▶

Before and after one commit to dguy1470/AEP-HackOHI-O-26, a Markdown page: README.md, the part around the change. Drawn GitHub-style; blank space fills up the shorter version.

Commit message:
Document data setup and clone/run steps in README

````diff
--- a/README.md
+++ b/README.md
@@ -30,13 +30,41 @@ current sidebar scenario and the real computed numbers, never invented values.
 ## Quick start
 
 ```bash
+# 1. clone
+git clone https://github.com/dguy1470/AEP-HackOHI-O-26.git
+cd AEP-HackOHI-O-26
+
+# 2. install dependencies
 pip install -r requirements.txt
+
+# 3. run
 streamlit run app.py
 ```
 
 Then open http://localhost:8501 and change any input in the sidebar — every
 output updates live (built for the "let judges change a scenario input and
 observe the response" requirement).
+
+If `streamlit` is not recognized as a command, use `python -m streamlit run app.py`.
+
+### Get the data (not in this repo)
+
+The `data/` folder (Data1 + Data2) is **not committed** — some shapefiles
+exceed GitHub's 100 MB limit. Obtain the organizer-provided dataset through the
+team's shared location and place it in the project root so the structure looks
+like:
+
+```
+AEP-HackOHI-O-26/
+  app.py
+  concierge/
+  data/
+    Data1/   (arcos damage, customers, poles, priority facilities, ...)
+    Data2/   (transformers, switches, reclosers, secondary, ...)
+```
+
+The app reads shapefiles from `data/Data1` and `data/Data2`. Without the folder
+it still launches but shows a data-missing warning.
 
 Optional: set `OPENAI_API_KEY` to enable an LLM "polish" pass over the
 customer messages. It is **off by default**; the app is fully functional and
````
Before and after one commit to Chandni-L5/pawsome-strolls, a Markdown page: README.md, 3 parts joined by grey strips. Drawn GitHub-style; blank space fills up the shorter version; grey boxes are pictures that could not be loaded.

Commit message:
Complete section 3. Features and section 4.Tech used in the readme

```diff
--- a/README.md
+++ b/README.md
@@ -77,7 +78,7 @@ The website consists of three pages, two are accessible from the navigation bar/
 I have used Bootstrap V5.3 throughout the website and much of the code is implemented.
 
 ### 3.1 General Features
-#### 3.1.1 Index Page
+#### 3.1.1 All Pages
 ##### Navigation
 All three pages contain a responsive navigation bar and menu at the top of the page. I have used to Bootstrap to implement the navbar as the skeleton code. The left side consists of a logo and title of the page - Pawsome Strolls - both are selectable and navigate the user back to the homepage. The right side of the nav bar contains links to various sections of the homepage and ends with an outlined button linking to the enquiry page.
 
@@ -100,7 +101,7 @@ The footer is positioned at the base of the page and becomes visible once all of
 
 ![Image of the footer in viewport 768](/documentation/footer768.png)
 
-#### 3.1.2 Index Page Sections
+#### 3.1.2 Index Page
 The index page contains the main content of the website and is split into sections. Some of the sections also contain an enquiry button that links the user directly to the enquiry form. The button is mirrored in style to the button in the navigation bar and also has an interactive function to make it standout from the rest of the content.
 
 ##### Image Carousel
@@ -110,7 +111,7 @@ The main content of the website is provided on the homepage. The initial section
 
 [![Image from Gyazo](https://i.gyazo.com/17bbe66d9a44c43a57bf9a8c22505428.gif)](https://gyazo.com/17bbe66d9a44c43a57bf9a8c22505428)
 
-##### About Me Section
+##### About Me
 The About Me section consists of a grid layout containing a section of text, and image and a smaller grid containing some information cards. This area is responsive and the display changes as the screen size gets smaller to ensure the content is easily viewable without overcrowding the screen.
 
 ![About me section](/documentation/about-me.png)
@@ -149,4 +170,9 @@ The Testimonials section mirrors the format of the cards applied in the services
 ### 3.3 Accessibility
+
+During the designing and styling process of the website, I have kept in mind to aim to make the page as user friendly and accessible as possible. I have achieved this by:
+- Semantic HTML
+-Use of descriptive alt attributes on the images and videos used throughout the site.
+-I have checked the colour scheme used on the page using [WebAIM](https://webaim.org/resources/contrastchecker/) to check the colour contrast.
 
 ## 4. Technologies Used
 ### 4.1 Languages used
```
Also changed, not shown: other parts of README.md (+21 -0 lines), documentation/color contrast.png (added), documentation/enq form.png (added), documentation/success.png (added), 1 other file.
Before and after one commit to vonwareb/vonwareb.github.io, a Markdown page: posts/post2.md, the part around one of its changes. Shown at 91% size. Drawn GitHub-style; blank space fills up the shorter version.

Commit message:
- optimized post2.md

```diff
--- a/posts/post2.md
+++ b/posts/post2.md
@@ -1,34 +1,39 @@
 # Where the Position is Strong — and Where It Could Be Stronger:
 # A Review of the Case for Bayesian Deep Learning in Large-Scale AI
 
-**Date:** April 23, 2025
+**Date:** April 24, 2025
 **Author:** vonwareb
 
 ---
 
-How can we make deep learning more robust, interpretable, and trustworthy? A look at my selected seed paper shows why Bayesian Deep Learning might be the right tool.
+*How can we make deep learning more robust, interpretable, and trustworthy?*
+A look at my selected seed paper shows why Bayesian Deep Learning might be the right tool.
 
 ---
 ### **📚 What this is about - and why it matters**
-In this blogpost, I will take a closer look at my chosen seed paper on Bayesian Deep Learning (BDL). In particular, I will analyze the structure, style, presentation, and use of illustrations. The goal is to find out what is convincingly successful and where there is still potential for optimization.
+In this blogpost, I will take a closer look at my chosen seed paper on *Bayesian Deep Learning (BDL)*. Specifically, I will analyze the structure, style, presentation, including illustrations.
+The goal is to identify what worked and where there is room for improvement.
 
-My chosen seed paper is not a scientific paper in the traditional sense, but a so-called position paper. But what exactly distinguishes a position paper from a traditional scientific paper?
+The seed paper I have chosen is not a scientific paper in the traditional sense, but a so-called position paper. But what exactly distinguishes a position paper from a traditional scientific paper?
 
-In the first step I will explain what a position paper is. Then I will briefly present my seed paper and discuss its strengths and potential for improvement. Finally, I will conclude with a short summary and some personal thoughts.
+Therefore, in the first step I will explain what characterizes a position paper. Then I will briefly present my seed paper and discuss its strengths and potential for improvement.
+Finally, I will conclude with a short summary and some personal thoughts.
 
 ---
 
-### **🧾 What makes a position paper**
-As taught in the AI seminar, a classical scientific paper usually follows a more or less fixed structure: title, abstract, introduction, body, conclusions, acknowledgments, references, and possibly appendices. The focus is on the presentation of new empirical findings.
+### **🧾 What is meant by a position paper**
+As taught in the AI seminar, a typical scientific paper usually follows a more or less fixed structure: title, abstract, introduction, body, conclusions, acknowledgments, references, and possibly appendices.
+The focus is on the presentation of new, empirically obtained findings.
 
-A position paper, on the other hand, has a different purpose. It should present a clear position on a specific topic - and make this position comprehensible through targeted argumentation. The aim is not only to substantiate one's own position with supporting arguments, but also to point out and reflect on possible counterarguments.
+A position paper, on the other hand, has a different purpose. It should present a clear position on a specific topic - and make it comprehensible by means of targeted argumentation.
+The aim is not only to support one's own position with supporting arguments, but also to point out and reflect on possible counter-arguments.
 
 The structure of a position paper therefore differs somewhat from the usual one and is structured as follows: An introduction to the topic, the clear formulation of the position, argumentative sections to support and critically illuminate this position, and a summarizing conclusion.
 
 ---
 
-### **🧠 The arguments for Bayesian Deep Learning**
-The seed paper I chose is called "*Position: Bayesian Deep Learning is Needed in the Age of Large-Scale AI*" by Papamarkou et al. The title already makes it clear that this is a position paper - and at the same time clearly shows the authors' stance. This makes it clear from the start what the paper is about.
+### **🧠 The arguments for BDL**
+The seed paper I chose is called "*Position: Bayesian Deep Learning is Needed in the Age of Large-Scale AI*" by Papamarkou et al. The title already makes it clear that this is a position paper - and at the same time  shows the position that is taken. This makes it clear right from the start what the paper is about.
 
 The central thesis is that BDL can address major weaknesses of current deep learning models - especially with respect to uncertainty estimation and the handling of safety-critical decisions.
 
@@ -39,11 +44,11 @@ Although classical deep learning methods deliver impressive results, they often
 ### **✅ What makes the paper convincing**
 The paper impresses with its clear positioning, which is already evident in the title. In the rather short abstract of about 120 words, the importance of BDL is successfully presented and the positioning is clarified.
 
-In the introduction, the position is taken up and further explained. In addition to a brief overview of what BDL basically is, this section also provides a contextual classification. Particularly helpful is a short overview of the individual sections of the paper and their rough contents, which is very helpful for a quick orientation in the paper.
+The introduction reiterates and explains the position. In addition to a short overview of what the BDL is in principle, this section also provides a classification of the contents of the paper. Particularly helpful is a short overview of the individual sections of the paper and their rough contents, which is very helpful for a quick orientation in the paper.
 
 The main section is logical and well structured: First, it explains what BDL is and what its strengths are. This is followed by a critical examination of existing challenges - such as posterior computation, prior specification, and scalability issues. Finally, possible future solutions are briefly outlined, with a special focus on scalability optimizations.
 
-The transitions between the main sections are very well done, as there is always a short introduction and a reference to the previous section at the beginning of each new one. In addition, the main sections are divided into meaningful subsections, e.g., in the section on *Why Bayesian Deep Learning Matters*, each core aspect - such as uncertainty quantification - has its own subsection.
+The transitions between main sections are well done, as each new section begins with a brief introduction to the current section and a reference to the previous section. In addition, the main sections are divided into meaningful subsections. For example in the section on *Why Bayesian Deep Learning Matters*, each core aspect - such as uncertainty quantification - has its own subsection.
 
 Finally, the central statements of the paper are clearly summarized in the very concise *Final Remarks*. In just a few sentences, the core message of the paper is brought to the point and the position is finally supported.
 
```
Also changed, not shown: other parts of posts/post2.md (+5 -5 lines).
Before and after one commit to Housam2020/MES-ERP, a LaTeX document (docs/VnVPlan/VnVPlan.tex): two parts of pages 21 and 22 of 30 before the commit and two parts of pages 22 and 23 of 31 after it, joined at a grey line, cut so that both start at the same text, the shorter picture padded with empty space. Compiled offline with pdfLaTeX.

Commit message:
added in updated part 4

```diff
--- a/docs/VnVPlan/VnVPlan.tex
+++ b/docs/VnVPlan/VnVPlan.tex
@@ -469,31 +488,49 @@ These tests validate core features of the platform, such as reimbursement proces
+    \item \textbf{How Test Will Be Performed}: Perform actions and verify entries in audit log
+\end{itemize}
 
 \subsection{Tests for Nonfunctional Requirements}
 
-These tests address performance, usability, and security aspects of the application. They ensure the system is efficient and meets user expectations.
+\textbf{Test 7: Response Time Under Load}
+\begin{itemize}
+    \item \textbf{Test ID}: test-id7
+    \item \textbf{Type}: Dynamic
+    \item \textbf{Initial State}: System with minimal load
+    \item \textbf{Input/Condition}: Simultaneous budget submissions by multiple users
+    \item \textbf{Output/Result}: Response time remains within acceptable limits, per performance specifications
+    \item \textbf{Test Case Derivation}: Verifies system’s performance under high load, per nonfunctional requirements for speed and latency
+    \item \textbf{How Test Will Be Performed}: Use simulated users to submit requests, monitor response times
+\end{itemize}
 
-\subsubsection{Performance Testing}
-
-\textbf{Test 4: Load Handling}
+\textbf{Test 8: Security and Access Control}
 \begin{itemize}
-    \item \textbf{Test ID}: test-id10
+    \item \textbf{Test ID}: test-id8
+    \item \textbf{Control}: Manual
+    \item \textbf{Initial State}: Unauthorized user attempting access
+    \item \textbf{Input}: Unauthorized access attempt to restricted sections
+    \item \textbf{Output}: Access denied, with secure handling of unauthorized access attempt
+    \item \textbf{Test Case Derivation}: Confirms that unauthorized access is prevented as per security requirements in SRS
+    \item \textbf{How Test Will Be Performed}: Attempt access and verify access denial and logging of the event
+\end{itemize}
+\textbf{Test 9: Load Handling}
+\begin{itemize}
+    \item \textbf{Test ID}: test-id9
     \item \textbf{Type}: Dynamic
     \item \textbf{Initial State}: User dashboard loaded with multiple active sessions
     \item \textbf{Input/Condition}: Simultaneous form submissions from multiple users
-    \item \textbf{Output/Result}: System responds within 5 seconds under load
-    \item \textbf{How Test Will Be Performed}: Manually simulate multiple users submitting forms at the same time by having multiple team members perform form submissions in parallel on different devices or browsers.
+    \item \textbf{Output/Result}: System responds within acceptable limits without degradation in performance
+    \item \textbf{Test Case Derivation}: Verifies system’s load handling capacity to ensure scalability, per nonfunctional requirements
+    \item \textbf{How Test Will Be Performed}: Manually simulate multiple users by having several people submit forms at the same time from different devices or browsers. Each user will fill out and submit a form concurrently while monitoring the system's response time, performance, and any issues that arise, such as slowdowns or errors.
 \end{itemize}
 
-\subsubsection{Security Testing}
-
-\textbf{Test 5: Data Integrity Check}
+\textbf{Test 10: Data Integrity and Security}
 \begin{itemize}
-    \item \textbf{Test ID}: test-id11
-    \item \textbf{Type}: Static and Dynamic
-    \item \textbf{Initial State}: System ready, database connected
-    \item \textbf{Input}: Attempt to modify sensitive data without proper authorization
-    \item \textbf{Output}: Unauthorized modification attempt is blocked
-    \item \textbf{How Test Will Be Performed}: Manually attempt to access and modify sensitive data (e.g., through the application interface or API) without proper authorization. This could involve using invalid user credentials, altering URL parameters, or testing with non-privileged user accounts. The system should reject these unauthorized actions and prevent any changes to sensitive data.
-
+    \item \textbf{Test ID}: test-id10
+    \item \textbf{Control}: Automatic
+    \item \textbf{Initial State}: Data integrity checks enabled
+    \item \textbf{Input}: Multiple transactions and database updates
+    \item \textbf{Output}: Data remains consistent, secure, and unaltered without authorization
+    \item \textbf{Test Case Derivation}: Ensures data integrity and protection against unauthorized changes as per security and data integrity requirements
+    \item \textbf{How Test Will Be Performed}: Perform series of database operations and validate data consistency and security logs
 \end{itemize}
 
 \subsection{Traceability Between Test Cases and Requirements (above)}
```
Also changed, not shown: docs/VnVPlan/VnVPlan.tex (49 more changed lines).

◀

About this exercise
Return a copy of each line in the entries that carries the string "title".

Final answer
 All three pages contain a responsive navigation bar and menu at the top of the page. I have used to Bootstrap to implement the navbar as the skeleton code. The left side consists of a logo and title of the page - Pawsome Strolls - both are selectable and navigate the user back to the homepage. The right side of the nav bar contains links to various sections of the homepage and ends with an outlined button linking to the enquiry page.
-As taught in the AI seminar, a classical scientific paper usually follows a more or less fixed structure: title, abstract, introduction, body, conclusions, acknowledgments, references, and possibly appendices. The focus is on the presentation of new empirical findings.
+As taught in the AI seminar, a typical scientific paper usually follows a more or less fixed structure: title, abstract, introduction, body, conclusions, acknowledgments, references, and possibly appendices.
-The seed paper I chose is called "*Position: Bayesian Deep Learning is Needed in the Age of Large-Scale AI*" by Papamarkou et al. The title already makes it clear that this is a position paper - and at the same time clearly shows the authors' stance. This makes it clear from the start what the paper is about.
+The seed paper I chose is called "*Position: Bayesian Deep Learning is Needed in the Age of Large-Scale AI*" by Papamarkou et al. The title already makes it clear that this is a position paper - and at the same time  shows the position that is taken. This makes it clear right from the start what the paper is about.
 The paper impresses with its clear positioning, which is already evident in the title. In the rather short abstract of about 120 words, the importance of BDL is successfully presented and the positioning is clarified.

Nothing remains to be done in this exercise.